The schools in Pittsburgh have been contracting out (known as privatization) many school services to non-profits businesses and organizations for years.

The School Commissioner wants to contract out any operational or educational service in which there are benefactors able to meet the Pittsburgh school criteria, according to many sources in the Pittsburgh area. 

Many Pittsburgh school officials endorses contracting in non-academic areas, since it leaves teachers to concentrate on education. My friend at Gemini and the Bear feel strongly about this since they have roots in Pittsburg. The Commission has been assigned to discover ways to enhance the city’s failing schools, which includes contracting out education services. School officials concede that many services for the Pittsburgh schools have been privatized. Whether this is a good or bad idea remains to be seen.
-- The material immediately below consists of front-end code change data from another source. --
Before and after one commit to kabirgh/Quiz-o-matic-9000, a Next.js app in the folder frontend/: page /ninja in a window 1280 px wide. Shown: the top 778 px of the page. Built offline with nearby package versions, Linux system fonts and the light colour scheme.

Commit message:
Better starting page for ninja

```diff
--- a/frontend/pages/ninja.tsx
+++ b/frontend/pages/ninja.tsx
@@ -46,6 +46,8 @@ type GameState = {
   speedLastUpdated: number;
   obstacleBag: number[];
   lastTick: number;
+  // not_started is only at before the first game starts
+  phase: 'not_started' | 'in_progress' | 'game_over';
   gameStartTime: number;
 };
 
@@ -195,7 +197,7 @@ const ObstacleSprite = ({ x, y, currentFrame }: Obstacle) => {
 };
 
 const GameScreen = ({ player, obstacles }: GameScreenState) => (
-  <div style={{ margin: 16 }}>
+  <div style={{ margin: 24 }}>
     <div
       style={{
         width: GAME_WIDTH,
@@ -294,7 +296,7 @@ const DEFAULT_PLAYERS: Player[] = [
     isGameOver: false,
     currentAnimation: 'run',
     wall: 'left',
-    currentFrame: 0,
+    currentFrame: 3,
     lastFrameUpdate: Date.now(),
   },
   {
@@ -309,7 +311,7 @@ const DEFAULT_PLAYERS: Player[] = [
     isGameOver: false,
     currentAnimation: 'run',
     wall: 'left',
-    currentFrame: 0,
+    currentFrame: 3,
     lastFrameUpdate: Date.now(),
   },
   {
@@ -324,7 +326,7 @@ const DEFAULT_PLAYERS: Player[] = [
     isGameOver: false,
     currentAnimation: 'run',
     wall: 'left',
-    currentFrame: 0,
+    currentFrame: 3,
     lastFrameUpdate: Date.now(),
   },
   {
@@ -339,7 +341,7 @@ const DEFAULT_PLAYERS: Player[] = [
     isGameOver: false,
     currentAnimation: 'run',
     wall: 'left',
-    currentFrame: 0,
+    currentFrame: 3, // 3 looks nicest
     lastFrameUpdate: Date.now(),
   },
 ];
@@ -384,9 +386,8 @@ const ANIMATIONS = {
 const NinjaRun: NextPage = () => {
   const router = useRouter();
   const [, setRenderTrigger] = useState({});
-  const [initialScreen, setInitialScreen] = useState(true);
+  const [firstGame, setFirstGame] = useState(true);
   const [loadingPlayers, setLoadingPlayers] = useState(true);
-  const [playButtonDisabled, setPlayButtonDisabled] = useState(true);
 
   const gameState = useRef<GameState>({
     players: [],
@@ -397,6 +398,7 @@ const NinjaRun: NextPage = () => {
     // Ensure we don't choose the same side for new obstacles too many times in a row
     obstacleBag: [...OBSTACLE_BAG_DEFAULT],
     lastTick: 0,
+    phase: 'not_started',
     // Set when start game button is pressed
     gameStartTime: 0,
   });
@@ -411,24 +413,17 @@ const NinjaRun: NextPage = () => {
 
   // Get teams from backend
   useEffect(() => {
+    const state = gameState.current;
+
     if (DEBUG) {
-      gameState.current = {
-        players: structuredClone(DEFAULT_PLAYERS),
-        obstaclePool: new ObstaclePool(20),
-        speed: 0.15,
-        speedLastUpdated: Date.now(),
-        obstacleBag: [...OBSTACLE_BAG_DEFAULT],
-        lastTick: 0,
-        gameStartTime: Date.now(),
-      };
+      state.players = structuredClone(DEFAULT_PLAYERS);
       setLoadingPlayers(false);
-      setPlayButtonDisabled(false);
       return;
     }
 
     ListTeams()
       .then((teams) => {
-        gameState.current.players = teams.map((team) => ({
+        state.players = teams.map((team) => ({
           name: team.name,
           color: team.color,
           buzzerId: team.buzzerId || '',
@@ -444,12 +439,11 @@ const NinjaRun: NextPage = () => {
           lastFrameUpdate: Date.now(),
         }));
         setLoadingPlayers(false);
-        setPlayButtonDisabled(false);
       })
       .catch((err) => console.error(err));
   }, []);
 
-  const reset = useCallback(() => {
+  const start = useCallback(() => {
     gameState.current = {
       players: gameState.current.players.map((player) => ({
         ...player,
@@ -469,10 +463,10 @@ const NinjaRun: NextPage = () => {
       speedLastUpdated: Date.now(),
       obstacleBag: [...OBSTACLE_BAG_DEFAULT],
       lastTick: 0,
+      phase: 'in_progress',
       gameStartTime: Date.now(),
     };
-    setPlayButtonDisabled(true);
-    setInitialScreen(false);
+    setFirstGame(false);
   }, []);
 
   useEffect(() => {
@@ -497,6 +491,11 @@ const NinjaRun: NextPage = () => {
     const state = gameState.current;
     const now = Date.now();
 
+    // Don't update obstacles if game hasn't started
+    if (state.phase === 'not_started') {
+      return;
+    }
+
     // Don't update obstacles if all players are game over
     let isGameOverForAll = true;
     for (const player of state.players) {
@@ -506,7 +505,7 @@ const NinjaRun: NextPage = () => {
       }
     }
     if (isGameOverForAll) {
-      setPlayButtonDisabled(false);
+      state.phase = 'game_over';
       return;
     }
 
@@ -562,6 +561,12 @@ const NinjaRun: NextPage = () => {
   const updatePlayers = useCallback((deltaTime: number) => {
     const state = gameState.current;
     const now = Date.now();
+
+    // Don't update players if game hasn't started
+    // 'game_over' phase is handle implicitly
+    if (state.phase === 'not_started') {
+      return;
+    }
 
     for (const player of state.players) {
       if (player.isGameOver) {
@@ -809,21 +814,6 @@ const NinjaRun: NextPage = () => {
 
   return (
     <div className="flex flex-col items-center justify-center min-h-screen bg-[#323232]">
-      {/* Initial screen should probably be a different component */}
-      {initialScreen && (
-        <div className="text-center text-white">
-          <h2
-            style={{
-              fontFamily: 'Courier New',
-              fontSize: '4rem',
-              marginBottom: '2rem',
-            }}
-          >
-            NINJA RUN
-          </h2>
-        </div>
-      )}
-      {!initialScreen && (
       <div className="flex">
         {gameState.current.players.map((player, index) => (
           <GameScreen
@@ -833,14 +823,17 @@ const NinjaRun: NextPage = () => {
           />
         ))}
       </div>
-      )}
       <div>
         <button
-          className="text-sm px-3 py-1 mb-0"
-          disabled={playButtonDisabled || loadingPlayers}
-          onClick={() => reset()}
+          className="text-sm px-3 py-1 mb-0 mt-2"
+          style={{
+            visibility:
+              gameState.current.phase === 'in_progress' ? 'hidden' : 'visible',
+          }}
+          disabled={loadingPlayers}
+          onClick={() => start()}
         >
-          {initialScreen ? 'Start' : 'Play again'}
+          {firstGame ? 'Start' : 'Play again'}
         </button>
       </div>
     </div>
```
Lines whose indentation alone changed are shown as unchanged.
Success of such Pittsburgh school contracts has yet to be decided. Across the country, privatization of public school services has seen conflicting results.

School officials believe that all Pittsburgh schools privatization contracts demand close supervision, as well as occasionally reevaluating where the Pittsburgh schools district currently stands. Is privatization working or not? Efficient oversight, nonetheless, may not be easy to accomplish.

Research has shown that viable markets really do work for districts like the Pittsburgh schools, because organizations/businesses look at the bottom line and the value of services. If either are overlooked, another provider gets the contract.

Many privatized and charter schools have a habit of hiring very young teachers and have great mobility rates.

Low-paid teachers aren’t working as hard as older, more experienced educators, who have tenure and a vested interest in their schools.

All in all, many educators agree that the Pittsburgh schools serve their communities too. Higher test scores aren’t essentially well served by providers outside the public sector.

Pittsburgh schools should limit privatization to short projects where a recognized expertise exists, such as updating technology in order to keep leverage.